In 2005 we showed ‘Masterworks’, an exhibition of editions by Peter Blake, Patrick Caulfield & Howard Hodgkin
In 2012 our exhibition ‘Original Prints’ featured the Wall Plate series of four large screen prints by Patrick Caulfield.
Our selection of Editions would not be complete without there always being some works by these artists.
Below we outline some further background on some of the Pop Artists mentioned above.
Peter Blake is best known for co-creating the sleeve design for the Beatles' album Sgt. Pepper's Lonely Hearts Club Band. His other works include the covers for two of The Who's albums, the cover of the Band Aid single "Do They Know It's Christmas?", and the Live Aid concert poster. Blake also designed the 2012 Brit Award statuette.
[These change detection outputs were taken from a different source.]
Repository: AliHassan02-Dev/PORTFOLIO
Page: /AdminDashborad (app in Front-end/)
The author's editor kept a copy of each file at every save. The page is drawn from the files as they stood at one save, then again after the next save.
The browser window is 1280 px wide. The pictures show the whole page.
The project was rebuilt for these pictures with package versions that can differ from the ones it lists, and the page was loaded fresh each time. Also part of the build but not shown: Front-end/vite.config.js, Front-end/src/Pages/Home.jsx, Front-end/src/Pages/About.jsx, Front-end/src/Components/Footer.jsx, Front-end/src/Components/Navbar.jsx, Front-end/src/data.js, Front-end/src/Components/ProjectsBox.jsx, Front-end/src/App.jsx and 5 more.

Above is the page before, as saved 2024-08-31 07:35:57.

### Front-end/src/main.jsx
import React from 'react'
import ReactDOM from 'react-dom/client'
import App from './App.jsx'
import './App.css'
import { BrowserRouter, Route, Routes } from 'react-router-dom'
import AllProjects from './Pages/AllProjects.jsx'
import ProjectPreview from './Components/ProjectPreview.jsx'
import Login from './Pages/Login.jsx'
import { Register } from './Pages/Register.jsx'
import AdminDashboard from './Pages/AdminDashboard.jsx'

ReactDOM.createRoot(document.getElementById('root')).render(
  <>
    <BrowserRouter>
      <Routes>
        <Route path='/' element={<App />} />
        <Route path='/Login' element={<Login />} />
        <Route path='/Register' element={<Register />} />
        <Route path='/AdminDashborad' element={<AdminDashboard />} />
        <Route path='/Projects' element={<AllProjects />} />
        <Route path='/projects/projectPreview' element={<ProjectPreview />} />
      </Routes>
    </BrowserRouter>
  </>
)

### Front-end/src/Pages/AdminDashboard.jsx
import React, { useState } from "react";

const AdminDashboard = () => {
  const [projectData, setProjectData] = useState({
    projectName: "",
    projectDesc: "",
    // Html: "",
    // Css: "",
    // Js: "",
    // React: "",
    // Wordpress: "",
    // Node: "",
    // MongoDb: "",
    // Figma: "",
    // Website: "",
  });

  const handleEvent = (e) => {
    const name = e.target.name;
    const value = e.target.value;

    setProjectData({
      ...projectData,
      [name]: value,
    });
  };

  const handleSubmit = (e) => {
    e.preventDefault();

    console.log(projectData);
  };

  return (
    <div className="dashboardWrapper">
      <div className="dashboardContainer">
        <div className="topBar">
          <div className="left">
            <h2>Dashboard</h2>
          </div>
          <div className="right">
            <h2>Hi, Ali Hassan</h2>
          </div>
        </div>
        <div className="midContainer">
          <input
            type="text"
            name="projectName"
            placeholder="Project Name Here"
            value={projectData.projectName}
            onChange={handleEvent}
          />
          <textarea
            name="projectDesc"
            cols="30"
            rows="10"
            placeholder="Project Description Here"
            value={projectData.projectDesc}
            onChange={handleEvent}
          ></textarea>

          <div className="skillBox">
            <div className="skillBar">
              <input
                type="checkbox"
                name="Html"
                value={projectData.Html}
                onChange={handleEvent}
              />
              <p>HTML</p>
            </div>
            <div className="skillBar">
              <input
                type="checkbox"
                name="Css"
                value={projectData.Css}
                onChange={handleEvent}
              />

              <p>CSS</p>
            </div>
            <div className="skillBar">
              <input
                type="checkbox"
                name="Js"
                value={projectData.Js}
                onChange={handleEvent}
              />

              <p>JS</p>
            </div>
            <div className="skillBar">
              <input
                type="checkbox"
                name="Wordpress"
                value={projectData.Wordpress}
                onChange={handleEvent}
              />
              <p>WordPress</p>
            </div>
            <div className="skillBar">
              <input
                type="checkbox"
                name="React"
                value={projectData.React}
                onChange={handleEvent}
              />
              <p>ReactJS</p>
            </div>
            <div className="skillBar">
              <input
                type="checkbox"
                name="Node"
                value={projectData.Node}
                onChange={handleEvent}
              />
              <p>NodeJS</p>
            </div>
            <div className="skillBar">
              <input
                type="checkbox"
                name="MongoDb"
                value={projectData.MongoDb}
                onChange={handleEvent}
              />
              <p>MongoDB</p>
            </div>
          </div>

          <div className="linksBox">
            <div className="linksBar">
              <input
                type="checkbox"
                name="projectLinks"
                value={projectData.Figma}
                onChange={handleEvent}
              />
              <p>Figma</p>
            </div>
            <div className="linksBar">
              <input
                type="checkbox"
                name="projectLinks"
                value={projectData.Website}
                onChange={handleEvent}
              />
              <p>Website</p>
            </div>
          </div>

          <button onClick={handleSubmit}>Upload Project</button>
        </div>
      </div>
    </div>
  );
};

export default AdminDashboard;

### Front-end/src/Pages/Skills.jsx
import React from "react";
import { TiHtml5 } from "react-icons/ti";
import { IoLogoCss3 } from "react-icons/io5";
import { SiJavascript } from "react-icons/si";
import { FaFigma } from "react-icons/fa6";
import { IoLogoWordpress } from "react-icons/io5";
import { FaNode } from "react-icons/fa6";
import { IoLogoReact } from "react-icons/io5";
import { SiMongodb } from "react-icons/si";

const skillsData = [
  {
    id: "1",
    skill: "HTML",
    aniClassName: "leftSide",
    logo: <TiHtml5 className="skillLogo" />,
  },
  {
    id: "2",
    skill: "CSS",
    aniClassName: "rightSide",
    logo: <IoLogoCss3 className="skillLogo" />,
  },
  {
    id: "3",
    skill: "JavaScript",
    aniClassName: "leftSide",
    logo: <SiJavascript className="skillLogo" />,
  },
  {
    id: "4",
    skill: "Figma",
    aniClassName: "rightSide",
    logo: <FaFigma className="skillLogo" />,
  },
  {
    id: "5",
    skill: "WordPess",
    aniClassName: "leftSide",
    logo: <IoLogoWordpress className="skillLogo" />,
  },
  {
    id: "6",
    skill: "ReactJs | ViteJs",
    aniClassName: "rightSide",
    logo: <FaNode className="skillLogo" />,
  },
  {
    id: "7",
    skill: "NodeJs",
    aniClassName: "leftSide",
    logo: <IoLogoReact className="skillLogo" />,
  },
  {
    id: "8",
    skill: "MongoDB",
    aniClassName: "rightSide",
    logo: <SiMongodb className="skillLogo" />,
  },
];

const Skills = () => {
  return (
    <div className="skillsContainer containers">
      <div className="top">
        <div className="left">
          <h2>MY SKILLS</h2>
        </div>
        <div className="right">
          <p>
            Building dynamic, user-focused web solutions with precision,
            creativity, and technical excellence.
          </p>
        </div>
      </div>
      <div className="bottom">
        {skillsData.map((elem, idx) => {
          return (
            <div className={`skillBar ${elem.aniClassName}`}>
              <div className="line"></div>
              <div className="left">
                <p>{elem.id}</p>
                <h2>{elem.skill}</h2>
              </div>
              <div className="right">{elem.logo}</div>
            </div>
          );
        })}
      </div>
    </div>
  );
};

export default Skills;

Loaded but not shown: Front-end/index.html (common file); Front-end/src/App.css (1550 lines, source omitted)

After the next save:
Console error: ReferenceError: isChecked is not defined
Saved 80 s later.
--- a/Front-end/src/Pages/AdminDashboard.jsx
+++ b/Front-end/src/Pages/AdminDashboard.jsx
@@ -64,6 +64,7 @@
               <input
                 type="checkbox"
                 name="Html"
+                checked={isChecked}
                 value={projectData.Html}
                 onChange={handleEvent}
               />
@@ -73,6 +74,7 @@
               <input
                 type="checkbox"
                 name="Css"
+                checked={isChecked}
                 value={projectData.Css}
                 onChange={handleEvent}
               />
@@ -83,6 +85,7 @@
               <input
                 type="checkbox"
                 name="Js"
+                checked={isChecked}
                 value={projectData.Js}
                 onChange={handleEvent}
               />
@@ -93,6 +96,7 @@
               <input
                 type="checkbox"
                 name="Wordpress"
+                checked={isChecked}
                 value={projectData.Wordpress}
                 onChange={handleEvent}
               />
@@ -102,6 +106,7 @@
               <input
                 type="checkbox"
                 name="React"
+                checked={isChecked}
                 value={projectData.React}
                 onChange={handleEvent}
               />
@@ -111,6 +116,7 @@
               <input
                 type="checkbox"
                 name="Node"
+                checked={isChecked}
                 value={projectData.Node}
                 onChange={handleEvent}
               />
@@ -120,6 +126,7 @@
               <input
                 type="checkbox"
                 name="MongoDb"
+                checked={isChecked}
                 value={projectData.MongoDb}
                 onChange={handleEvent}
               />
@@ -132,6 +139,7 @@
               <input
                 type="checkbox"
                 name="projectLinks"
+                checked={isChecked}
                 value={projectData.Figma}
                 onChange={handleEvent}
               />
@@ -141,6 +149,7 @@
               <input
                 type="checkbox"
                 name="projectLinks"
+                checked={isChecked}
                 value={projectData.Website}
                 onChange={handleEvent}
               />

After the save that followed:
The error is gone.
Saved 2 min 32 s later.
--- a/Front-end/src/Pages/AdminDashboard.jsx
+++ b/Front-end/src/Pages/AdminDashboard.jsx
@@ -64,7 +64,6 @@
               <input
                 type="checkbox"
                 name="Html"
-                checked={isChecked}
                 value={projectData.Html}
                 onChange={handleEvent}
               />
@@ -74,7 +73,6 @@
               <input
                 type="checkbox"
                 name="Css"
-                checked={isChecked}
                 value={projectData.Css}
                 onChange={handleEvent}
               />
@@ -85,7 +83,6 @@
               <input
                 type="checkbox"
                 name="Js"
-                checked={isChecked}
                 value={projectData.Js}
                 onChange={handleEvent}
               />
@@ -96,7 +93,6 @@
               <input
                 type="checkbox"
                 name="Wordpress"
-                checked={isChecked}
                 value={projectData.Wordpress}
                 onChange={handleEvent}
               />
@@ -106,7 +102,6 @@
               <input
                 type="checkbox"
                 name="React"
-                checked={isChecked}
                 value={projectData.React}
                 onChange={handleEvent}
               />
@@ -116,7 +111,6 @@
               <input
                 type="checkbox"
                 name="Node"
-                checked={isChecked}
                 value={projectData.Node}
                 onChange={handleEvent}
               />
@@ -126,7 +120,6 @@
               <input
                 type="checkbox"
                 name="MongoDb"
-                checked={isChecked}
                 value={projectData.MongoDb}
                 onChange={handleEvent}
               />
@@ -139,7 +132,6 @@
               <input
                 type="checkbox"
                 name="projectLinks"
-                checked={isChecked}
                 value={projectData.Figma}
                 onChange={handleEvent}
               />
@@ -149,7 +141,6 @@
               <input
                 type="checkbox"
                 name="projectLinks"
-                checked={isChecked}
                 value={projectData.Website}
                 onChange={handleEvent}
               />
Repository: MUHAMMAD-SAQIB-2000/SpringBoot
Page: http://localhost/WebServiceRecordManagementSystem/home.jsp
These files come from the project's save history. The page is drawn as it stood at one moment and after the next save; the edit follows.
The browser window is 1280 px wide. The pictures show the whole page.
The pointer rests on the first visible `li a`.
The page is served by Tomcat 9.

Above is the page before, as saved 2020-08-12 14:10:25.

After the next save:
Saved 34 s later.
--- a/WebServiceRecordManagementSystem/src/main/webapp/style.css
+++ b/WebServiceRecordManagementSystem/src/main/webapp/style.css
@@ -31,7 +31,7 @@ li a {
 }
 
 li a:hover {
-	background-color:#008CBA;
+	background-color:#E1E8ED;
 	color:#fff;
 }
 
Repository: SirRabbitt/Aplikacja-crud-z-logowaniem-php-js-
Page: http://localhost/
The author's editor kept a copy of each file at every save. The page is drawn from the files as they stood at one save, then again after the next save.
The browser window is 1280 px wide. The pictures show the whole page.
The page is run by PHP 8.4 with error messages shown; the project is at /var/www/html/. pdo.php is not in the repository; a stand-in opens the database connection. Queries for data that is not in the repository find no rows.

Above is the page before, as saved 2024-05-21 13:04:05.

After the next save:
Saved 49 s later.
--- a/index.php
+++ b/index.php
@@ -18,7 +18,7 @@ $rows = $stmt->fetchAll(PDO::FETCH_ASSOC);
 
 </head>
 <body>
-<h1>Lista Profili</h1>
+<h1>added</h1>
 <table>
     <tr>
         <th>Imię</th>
In 2020 he created the screen print above to celebrate the Olympics and in support of Team GB. The Olympics will now be held in Japan in July and August 2021. This print encapsulates imagery from the classic Olympic Rings as well as iconic ‘Heart’ symbol, which is present in many of Blake’s works.
One of the best known British pop artists, Blake is considered to be a prominent figure in the pop art movement. Central to his paintings are his interest in images from popular culture which have infused his collages. In 2002 he was knighted at Buckingham Palace for his services to art.
Patrick Caulfield, CBE, RA (29 January 1936 – 29 September 2005), was an English painter and printmaker known for his bold canvases, which often incorporated elements of photorealism within a pared-down scene.
In 1964, he exhibited at the New Generation show at London's Whitechapel Gallery, which resulted in him being associated with the Pop Art movement. This was a label Caulfield was opposed to throughout his career, seeing himself rather as "a 'formal' artist".
‘Dressed Lobster’ (below) was published in 1980, and is one of seven prints commissioned and published to celebrate the Kelpra Studio Exhibition at the Tate Gallery in 1980. The other artists were Gordon House, R.B. Kitaj, Victor Pasmore, John Piper, Joe Tilson and Gerd Winner.
The image shows an outline of a lobster in thick black outline set on a background of foliage, which could almost be wallpaper. This style typical of Caulfield from the mid-60’s to ‘80, leading up to his major retrospective at the Walker Gallery, Liverpool in 1981.
‘Les Chants de Maldoror, Ducasse’ (above) by Edoardo Paolozzi, widely considered one of the pioneers of Pop Art, was published in the 1992 Royal College of Art portfolio "Six Artists". It is an ‘edition variable’ etching with extensive hand colouring, signed, numbered and dated in pencil. Each one is quite different, some even have little or no colouring. This print is framed in a black wood frame. Les Chants de Maldoror (The Songs of Maldoror) is a poetic novel consisting of six cantos. It was written and published between 1868 and 1869 by the Comte de Lautréamont, the pseudonym of the Uruguayan-born French writer Isidore-Lucien Ducasse.
Many of the surrealists (Salvador Dalí, André Breton, Antonin Artaud, Marcel Duchamp, Man Ray, Max Ernst, etc.) during the early 20th century cited the novel as a major inspiration to their own works.
This interpretation by Paolozzi can be viewed in our Editions Shop.
Patrick Edgeley is a Brighton based artist/printmaker who creates limited edition screen prints that employ bold, hand drawn text and imagery. Americana, signs, packaging and pop culture are a great influence in these hand printed works.
He says “I love the whole sequence of actions when producing a print. I tend to push myself to see just what I can achieve, either in number of colours I use, complexity of design or experimenting with techniques. It can be a slow, frustrating process at times when the result doesn’t quite match your expectation, but these moments can also be a positive, steering you into a another direction with the print, helping to shape it like a painting. You simply don’t get with a press of a button on a inkjet printer, each screen print, although subtle, has it’s own uniqueness!” We are currently featuring a series of Edgeley’s contemporary Pop Art editions on our website. These will range in price from £140 to £180, depending on number of colours, metallic layers (silver & gold) and glazes.